Content revision data
══════════
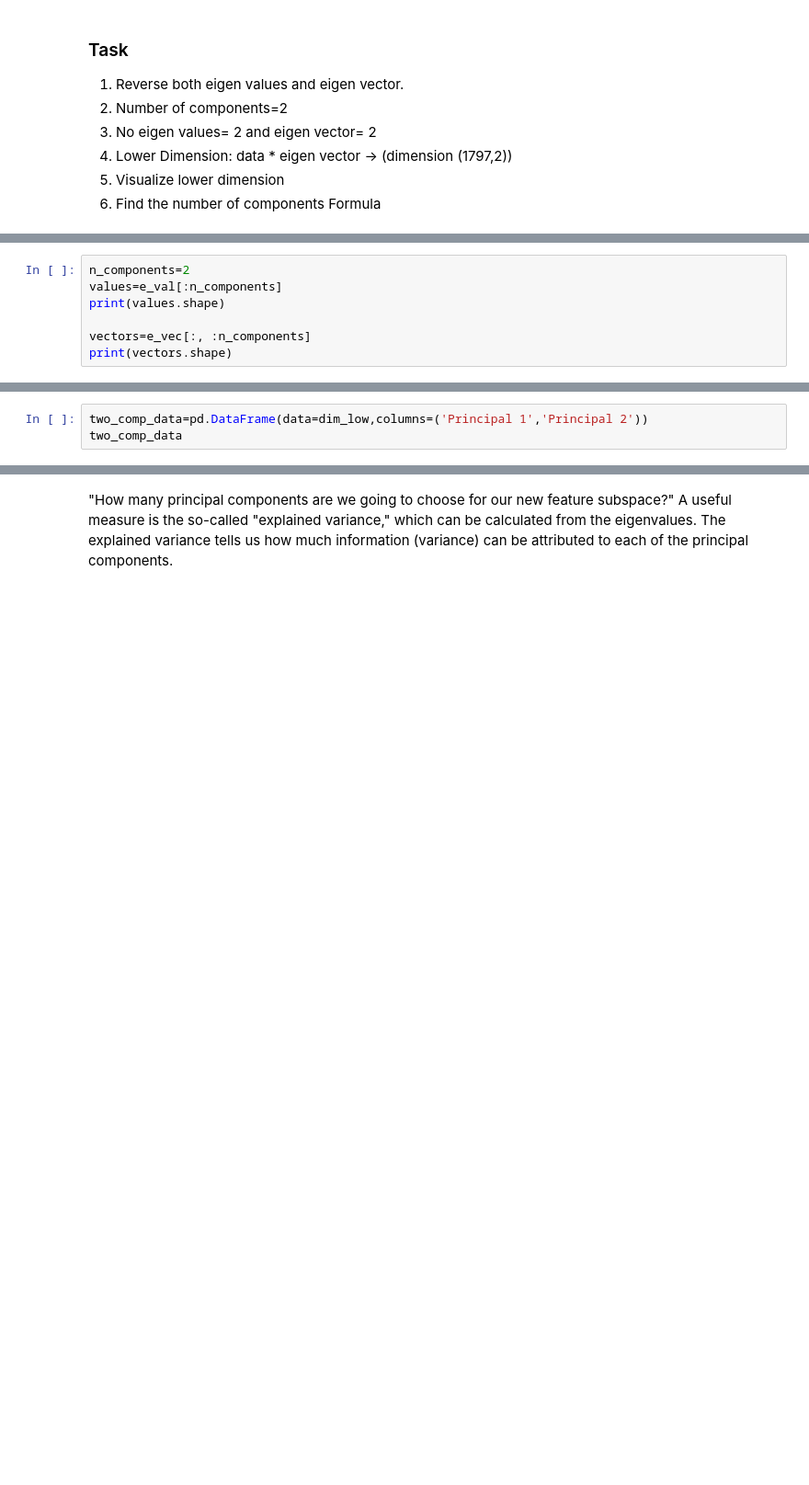
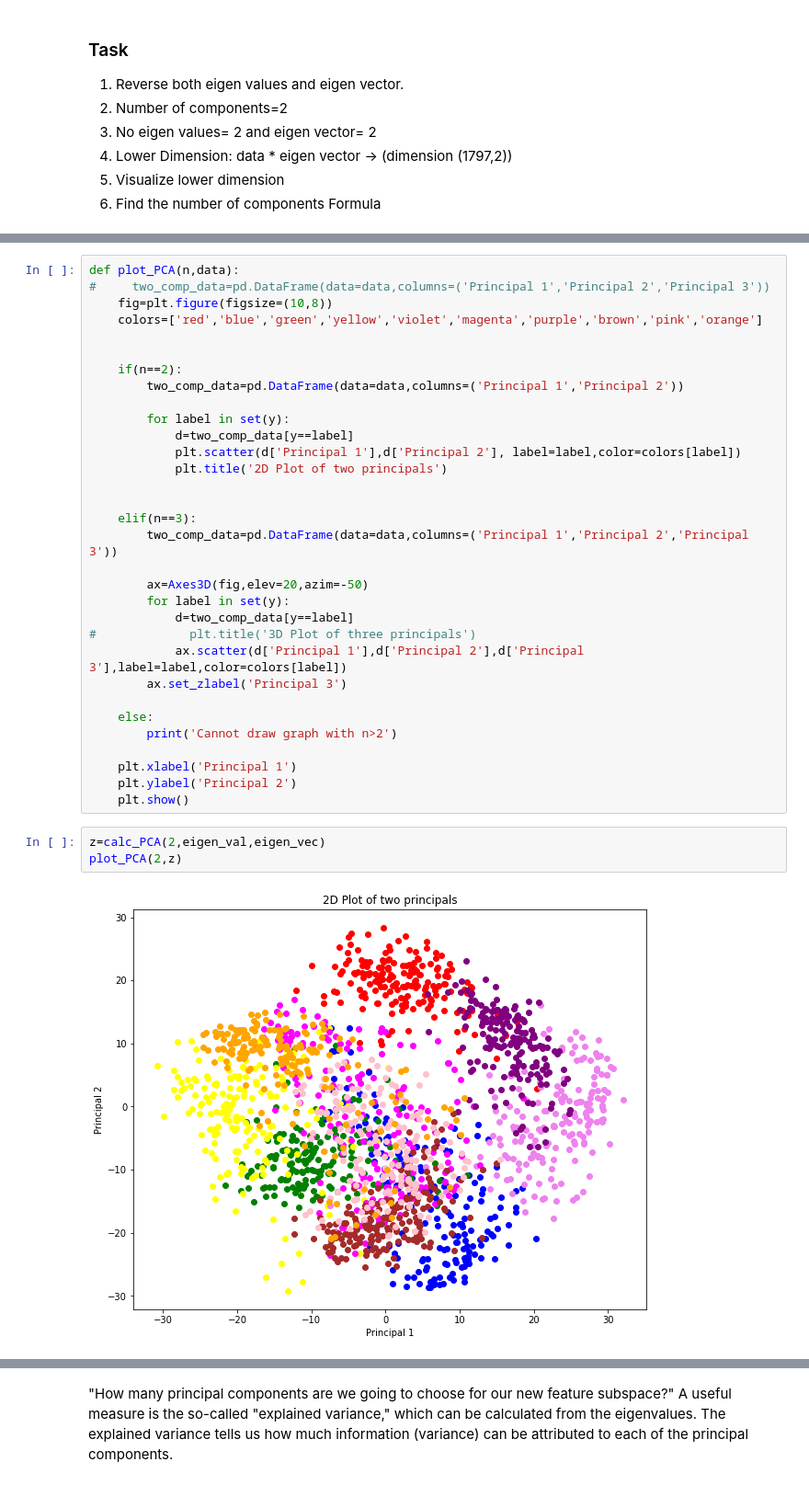
Before and after one commit to jasminkarki/PCA, a Jupyter notebook: PCA.ipynb, the cells around one changed output, grey strips where cells are left out. Shown at 92% size. Drawn from its saved outputs; the diff is of its cells as text; blank space fills up the shorter version.

```diff
--- a/PCA.ipynb
+++ b/PCA.ipynb
@@ -218,7 +122,0 @@ array([[3, 2, 1],
-# %%
-n_components=2
-values=e_val[:n_components]
-print(values.shape)
-
-vectors=e_vec[:, :n_components]
-print(vectors.shape)
@@ -252,3 +122,0 @@ dim_low.shape
-# %%
-two_comp_data=pd.DataFrame(data=dim_low,columns=('Principal 1','Principal 2'))
-two_comp_data
@@ -305,0 +135,37 @@ plt.legend()
+# %%
+def plot_PCA(n,data):
+#     two_comp_data=pd.DataFrame(data=data,columns=('Principal 1','Principal 2','Principal 3'))
+    fig=plt.figure(figsize=(10,8))
+    colors=['red','blue','green','yellow','violet','magenta','purple','brown','pink','orange']
+
+
+    if(n==2):
+        two_comp_data=pd.DataFrame(data=data,columns=('Principal 1','Principal 2'))
+
+        for label in set(y):
+            d=two_comp_data[y==label]
+            plt.scatter(d['Principal 1'],d['Principal 2'], label=label,color=colors[label])
+            plt.title('2D Plot of two principals')
+
+
+    elif(n==3):
+        two_comp_data=pd.DataFrame(data=data,columns=('Principal 1','Principal 2','Principal 3'))
+
+        ax=Axes3D(fig,elev=20,azim=-50)
+        for label in set(y):
+            d=two_comp_data[y==label]
+#             plt.title('3D Plot of three principals')
+            ax.scatter(d['Principal 1'],d['Principal 2'],d['Principal 3'],label=label,color=colors[label])
+        ax.set_zlabel('Principal 3')
+
+    else:
+        print('Cannot draw graph with n>2')
+
+    plt.xlabel('Principal 1')
+    plt.ylabel('Principal 2')
+    plt.show()
+# %%
+z=calc_PCA(2,eigen_val,eigen_vec)
+plot_PCA(2,z)
+# %% [output]
+[figure, added]
```
Also changed, not shown: parts of 20 cells of this notebook.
══════════
TASK DIRECTIONS >> Output the data exactly as it appears. The pictures do not belong in it.

TASK OUTPUT >>
Before and after one commit to jasminkarki/PCA, a Jupyter notebook: PCA.ipynb, the cells around one changed output, grey strips where cells are left out. Shown at 92% size. Drawn from its saved outputs; the diff is of its cells as text; blank space fills up the shorter version.

```diff
--- a/PCA.ipynb
+++ b/PCA.ipynb
@@ -218,7 +122,0 @@ array([[3, 2, 1],
-# %%
-n_components=2
-values=e_val[:n_components]
-print(values.shape)
-
-vectors=e_vec[:, :n_components]
-print(vectors.shape)
@@ -252,3 +122,0 @@ dim_low.shape
-# %%
-two_comp_data=pd.DataFrame(data=dim_low,columns=('Principal 1','Principal 2'))
-two_comp_data
@@ -305,0 +135,37 @@ plt.legend()
+# %%
+def plot_PCA(n,data):
+#     two_comp_data=pd.DataFrame(data=data,columns=('Principal 1','Principal 2','Principal 3'))
+    fig=plt.figure(figsize=(10,8))
+    colors=['red','blue','green','yellow','violet','magenta','purple','brown','pink','orange']
+
+
+    if(n==2):
+        two_comp_data=pd.DataFrame(data=data,columns=('Principal 1','Principal 2'))
+
+        for label in set(y):
+            d=two_comp_data[y==label]
+            plt.scatter(d['Principal 1'],d['Principal 2'], label=label,color=colors[label])
+            plt.title('2D Plot of two principals')
+
+
+    elif(n==3):
+        two_comp_data=pd.DataFrame(data=data,columns=('Principal 1','Principal 2','Principal 3'))
+
+        ax=Axes3D(fig,elev=20,azim=-50)
+        for label in set(y):
+            d=two_comp_data[y==label]
+#             plt.title('3D Plot of three principals')
+            ax.scatter(d['Principal 1'],d['Principal 2'],d['Principal 3'],label=label,color=colors[label])
+        ax.set_zlabel('Principal 3')
+
+    else:
+        print('Cannot draw graph with n>2')
+
+    plt.xlabel('Principal 1')
+    plt.ylabel('Principal 2')
+    plt.show()
+# %%
+z=calc_PCA(2,eigen_val,eigen_vec)
+plot_PCA(2,z)
+# %% [output]
+[figure, added]
```
Also changed, not shown: parts of 20 cells of this notebook.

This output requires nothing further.